[210] See “Recommendations for U.S. Policy on China,” U.S. Commission on International Religious Freedom, February 13, 2002, p. 8, [online]

[211] ICCPR, art. 27 (emphasis added).

[212] “It is clear from the report of the Secretary-General on the historical background on art. 27 that the [Human Rights Committee] expressly sought to set down privileged treatment for minorities in order to achieve real equality. This means that members of minorities are provided with more rights than the rest of the population. … In summary, it may be stated that persons belonging to minorities are guaranteed, as against the remainder of the population, a privileged, unrestricted right to common enjoyment of their … religion. As a negative right, art. 27 obligates the States Parties to refrain from interference and to practice tolerance.” Nowak, CCPR Commentary, pp. 500, 502. See also Eric Kolodner, “Religious Rights in China: A Comparison of International Human Rights Law and Chinese Domestic Legislation,” 12 UCLA Pac. Basin L.J. 407, 412-13 (1994) (“Article 27 compels two important conclusions. First, minority religions enjoy a particularly protected status – assuming that art. 27 is more than just a redundant enunciation of the individual religious liberties protected under art. 18 and the principles of nondiscrimination in art. 26. The absence of permissible derogations further suggests this elevated status. … Second, by explicitly proclaiming the right of minorities to have and practice ‘their own religion,’ art. 27 prohibits governments from establishing officially recognized religious organizations while banning all others which conflict with government-sponsored belief systems”).
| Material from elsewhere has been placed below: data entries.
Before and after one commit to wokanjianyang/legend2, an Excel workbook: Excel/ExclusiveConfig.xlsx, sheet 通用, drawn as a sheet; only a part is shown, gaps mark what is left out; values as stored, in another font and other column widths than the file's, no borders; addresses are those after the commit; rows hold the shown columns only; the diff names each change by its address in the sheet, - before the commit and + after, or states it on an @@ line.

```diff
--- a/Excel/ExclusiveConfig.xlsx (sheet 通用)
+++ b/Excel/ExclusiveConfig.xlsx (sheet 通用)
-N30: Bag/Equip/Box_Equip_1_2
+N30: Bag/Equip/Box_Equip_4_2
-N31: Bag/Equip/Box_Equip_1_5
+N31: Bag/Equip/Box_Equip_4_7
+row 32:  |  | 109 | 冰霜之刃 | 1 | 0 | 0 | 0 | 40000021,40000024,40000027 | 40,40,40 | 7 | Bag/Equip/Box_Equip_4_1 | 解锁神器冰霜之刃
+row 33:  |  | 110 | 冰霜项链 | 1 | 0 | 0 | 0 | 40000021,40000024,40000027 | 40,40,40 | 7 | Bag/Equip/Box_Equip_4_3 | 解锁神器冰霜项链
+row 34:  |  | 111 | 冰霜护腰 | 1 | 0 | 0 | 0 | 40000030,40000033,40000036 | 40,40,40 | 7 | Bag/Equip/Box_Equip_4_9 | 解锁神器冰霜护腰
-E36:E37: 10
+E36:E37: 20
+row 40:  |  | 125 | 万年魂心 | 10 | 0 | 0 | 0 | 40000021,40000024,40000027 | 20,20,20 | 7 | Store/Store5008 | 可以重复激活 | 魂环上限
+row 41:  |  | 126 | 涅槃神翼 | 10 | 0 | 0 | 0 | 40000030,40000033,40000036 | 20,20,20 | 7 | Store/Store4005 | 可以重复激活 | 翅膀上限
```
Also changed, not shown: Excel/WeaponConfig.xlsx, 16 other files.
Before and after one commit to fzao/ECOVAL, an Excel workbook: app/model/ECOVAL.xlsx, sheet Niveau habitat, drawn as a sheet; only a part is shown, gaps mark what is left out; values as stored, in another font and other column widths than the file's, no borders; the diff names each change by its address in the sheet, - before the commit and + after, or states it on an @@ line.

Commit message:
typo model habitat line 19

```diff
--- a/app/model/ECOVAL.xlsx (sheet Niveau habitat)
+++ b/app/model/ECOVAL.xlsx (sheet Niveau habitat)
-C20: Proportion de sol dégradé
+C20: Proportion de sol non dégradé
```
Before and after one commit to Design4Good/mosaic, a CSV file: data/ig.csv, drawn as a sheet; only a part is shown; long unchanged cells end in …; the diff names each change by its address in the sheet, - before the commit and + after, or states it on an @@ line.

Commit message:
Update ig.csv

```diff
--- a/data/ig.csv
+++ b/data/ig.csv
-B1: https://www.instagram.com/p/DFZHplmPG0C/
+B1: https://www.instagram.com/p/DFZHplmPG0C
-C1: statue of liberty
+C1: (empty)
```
[213] Convention on the Rights of the Child, art. 14(1).

[214] Ibid, art. 24(2).

[215] Ibid, art. 30.

[216] Convention against Discrimination in Education, art, 5(b).

[217] U.N. GA Resolution 36/55, Nov. 25, 1991. While General Assembly resolutions are not binding, they “may be evidence of customary law because it reflects the views of the states voting for it.” Malanczuk, Akehurst’s Modern Introduction to International Law, p. 54. In this case, the vote was unanimous. Additionally, a resolution entitled Elimination of All Forms of Religious Intolerance passed without a vote on December 17, 1991.

<<previous  |  index  |  next>>April 2005